professions to become a nurse, working in Saudi Arabia and then travelling the world. At the novel’s start, she is an eco-refugee at White Point. She had helped crew a yacht that was wrecked at Lombok in Indonesia, where she took up with Jim Buckridge on the tourist trail. A salient moment in her life came when she was forced to beach in the northwest of WA at Coronation Island, a place that contributes heavily to the novel’s ambience of pantheism. Winton’s plot is well-handled, though the pace is slow. Georgie knows there is some sort of dirty secret surrounding Buckridge, and her affair with Luther Fox sets in place the unravelling of this mystery. Revelations about the dysfunctional Fox family follow: everyone in White Point is hiding something. A sort of sexual shimmering pervades the atmosphere. Perhaps Winton’s most considerable achievement is his description of this fishing community, with its violence, its resentment of urban big shots (”lawyers and surgeons and kick-arse CEOs”) and its love of “dirt music”, an Australian composite of everything that was ever moaned along to a guitar in the United States.
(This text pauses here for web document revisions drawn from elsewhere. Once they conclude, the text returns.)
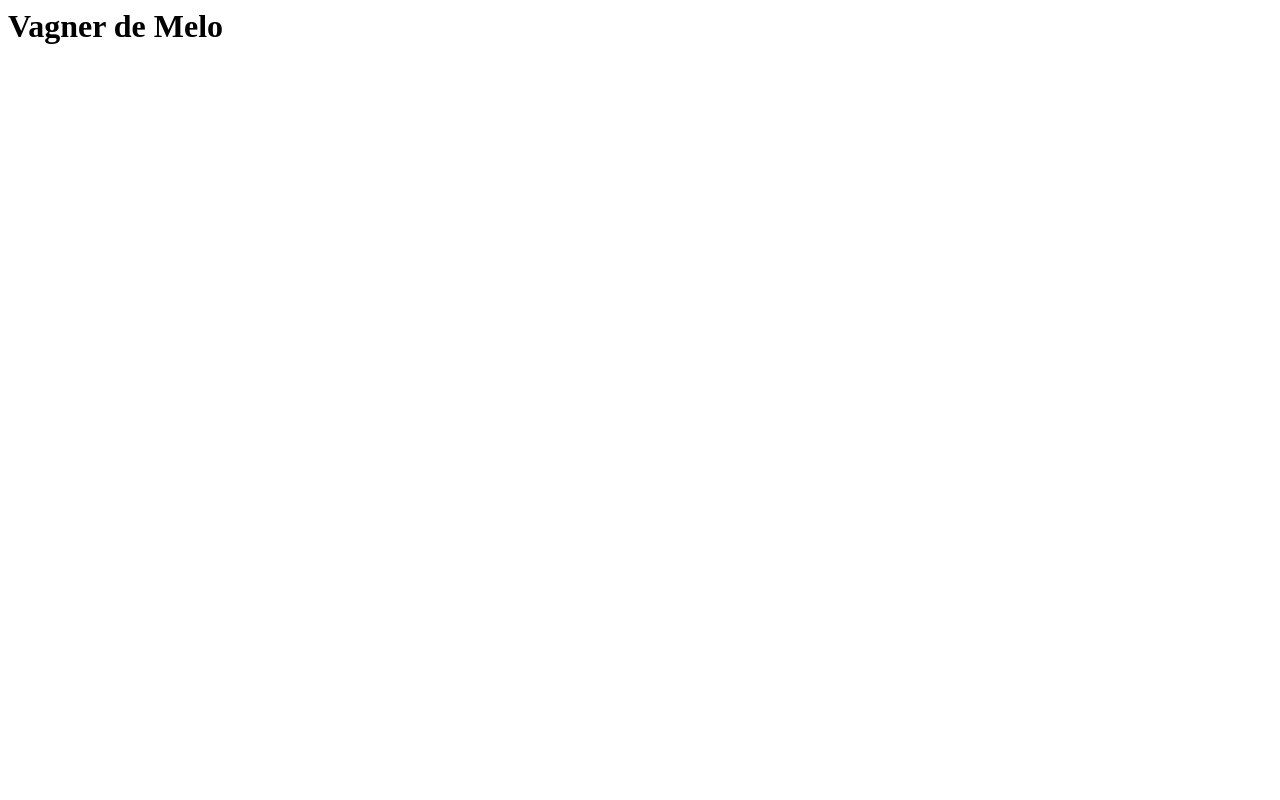
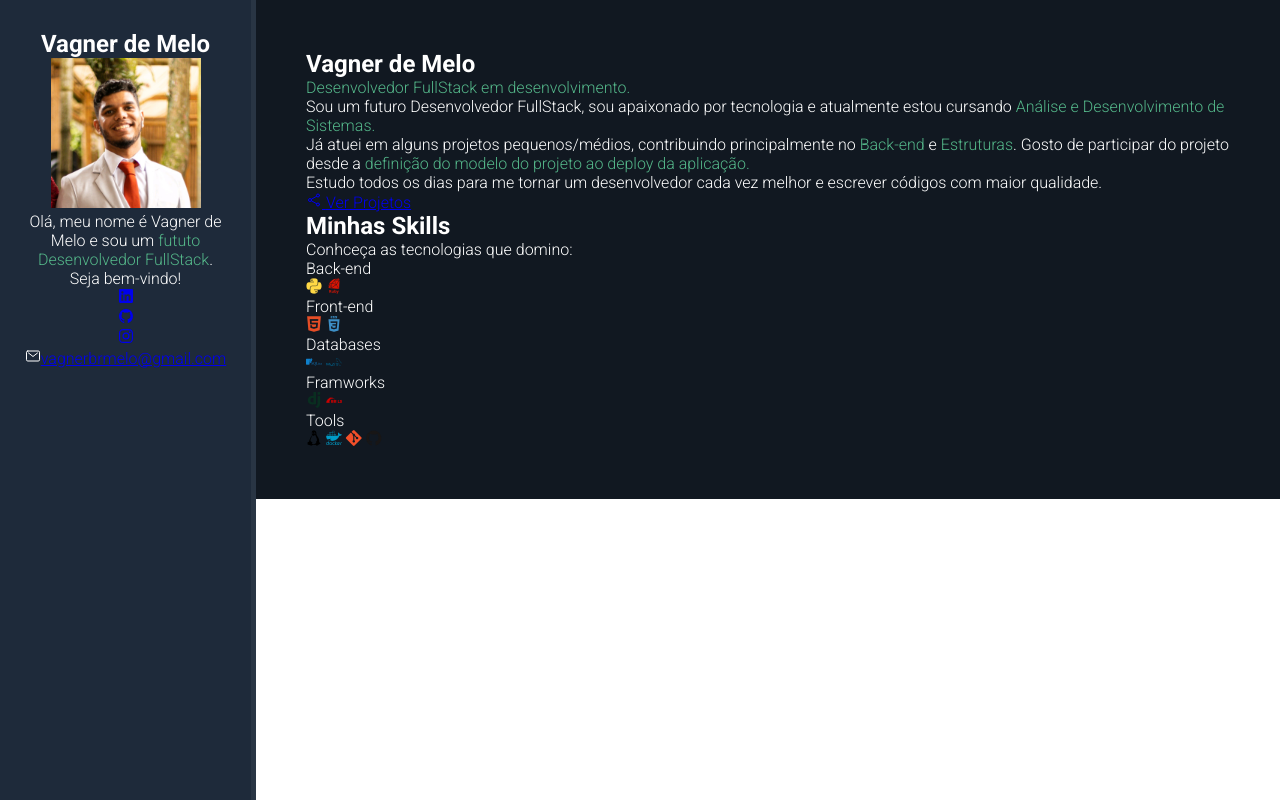
Before and after one commit to vagnerdemelo/vagnerdemelo.github.io, a plain HTML site: page index.html in a window 1280 px wide. Drawn offline with nearby package versions, Linux system fonts and the light colour scheme.

Commit message:
finalizado html e inicializado css

```diff
--- /dev/null
+++ b/css/styles.css
@@ -0,0 +1,50 @@
+/* Reset */
+* {
+    padding: 0;
+    margin: 0;
+    font-family: 'Roboto', sans-serif;
+    box-sizing: border-box;
+}
+
+/* Variables */
+:root {
+    --main-color: #54b689;
+    --main-text-color: #FFF;
+    --border-color: #999;
+    --bio-bg-color: #1e2a3a;
+    --bio-border-color:#293544;
+    --about-bg-color:#111821;
+}
+
+/* General */
+.highlight {
+    color: var(--main-color);
+}
+
+/* Containers */
+#container {
+    display: flex;
+    flex-direction: row;
+    color: var(--main-text-color);
+}
+
+#bio-container {
+    flex: 1 1 20%;
+    min-height: 100vh;
+    background-color: var(--bio-bg-color);
+    text-align: center;
+    padding: 30px 12px;
+    border-right: 5px solid var(--bio-border-color);
+}
+
+#about-container {
+    flex: 1 1 80%;
+    height: 100%;
+    background-color: var(--about-bg-color);
+    padding: 50px;
+}
+
+#bio-container img{
+    width: 150px;
+    height: 150px;
+}
--- a/index.html
+++ b/index.html
@@ -1 +1,78 @@
-<h1>Vagner de Melo</h1>
+<!DOCTYPE html>
+<html lang="en">
+<head>
+    <meta charset="UTF-8">
+    <meta http-equiv="X-UA-Compatible" content="IE=edge">
+    <meta name="viewport" content="width=device-width, initial-scale=1.0">
+    <title>Portifólio Vagner de Melo</title>
+    <!-- Google Fonts -->
+    <link rel="preconnect" href="https://fonts.googleapis.com">
+    <link rel="preconnect" href="https://fonts.gstatic.com" crossorigin>
+    <link href="https://fonts.googleapis.com/css2?family=Roboto:ital,wght@0,300;0,700;0,900;1,300;1,700;1,900&display=swap" rel="stylesheet">
+    <!-- Dev Icon Fonts -->
+    <link rel="stylesheet" href="https://cdn.jsdelivr.net/gh/devicons/devicon@v2.15.1/devicon.min.css">
+    <!-- CSS do projeto -->
+    <link rel="stylesheet" href="css/styles.css">
+</head>
+<body>
+    <main id="container">
+        <aside id="bio-container">
+            <h2>Vagner de Melo</h2>
+            <img src="img/1680979053210.jpeg" alt="Vagner de Melo">
+            <p>Olá, meu nome é Vagner de Melo e sou um<span class="highlight"> fututo Desenvolvedor FullStack</span>.</p>
+            <p id="welcome-text">Seja bem-vindo!</p>
+            <ul id="social-container">
+                <li><a href="#" target="_blank"><ion-icon name="logo-linkedin"></ion-icon></a></li>
+                <li><a href="#" target="_blank"><ion-icon name="logo-github"></ion-icons></a></li>
+                <li><a href="#" target="_blank"><ion-icon name="logo-instagram"></ion-icons></a></li>
+            </ul>
+            <div id="email-container">
+                <ion-icon name="mail-outline"></ion-icon><a href="mailto:vagnerbrmelo@gmail.com">vagnerbrmelo@gmail.com</a>
+            </div>
+        </aside>
+        <section id="about-container">
+            <h1 id="name">Vagner de Melo</h1>
+            <p id="title"><span class="highlight">Desenvolvedor FullStack em desenvolvimento.</span></p>
+            <p class="description">Sou um futuro Desenvolvedor FullStack, sou apaixonado por tecnologia e atualmente estou cursando <span class="highlight">Análise e Desenvolvimento de Sistemas.</span></p>
+            <p id="description">Já atuei em alguns projetos pequenos/médios, contribuindo principalmente no <span class="highlight">Back-end</span> e <span class="highlight">Estruturas</span>. Gosto de participar do projeto desde a <span class="highlight">definição do modelo do projeto ao deploy da aplicação.</span></p>
+            <p id="description">Estudo todos os dias para me tornar um desenvolvedor cada vez melhor e escrever códigos com maior qualidade.</p>
+            <a href="#" id="btn-projects"><ion-icon name="share-social-outline"></ion-icon> <span>Ver Projetos</span></a>
+            <h2 id="skills-section-title">Minhas Skills</h2>
+            <p id="description">Conhceça as tecnologias que domino: </p>
+            <div id="skills-container">
+                <div id="skill-box">
+                    <p id="skill-tilte">Back-end</p>
+                    <i class="devicon-python-plain colored"></i>
+                    <i class="devicon-ruby-plain-wordmark colored"></i>
+                </div>
+                <div id="skill-box">
+                    <p id="skill-tilte">Front-end</p>
+                    <i class="devicon-html5-plain colored"></i>
+                    <i class="devicon-css3-plain-wordmark colored"></i>
+                </div>
+                <div id="skill-box">
+                    <p id="skill-tilte">Databases</p>
+                    <i class="devicon-sqlite-plain-wordmark colored"></i>
+                    <i class="devicon-mysql-plain-wordmark colored"></i>
+                </div>
+                <div id="skill-box">
+                    <p id="skill-tilte">Framworks</p>
+                    <i class="devicon-django-plain colored"></i>
+                    <i class="devicon-rails-plain-wordmark colored"></i>
+                </div>
+                <div id="skill-box">
+                    <p id="skill-tilte">Tools</p>
+                    <i class="devicon-linux-plain colored"></i>
+                    <i class="devicon-docker-plain-wordmark colored"></i>
+                    <i class="devicon-git-plain colored"></i>
+                    <i class="devicon-github-plain colored"></i>
+                </div>
+
+            </div>
+        </section>
+    </main>
+    <!-- Ion Icons -->
+    <script type="module" src="https://unpkg.com/ionicons@7.1.0/dist/ionicons/ionicons.esm.js"></script>
+    <script nomodule src="https://unpkg.com/ionicons@7.1.0/dist/ionicons/ionicons.js"></script>
+</body>
+</html>
```
Also changed, not shown: img/1680979053210.jpeg (added), img/IMG_0169.jpg (added), img/IMG_0172.jpg (added).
Perth society doesn’t escape, either. The “Dress Circle Suburbs”, where the sprinklers come on automatically each evening, are full of tranquillised shoppers obsessed with money and health. The course of Georgie and Luther’s true love runs far from smooth. White Pointers kill Luther’s dog and set fire to his house. He escapes drowning and travels north to find Coronation Island, which Georgie has invested with a mystic force for him. There he becomes a sort of New Age beachcomber, substituting a fishnet Aeolian harp for his beloved guitar. Some of the rednecks he encounters on his trip are worthy of any Bumper Book of Monsters. Lotus-land Broome is presented as a vision from book three of Gulliver’s Travels. The novel’s final scenes are protracted, and it would be wrong to reveal the outcome beyond commending Winton’s skill with traditional adventure-story climaxes. Dirt Music is very well written. Winton has absolute command of Australian vernacular, but enough taste not to employ it as a guarantee of democratic decency. Jim’s memory of betraying his wife with an oversexed female member of the Fox clan cannot be assuaged by landing the biggest barramundi in the north; Luther’s privations won’t banish his forced recognition of the corruption of his music-obsessed family. Georgie’s sisters remain in thrall to celebrity culture and nursing homes, while Georgie herself needs a harsh coup de thetre to overcome her irresolution. Over everything and everybody looms an Australia of hard options, relieved and yet benighted by technology. World travellers, beware!· Peter Porter’s most recent book of poems is Max Is Missing (Picador)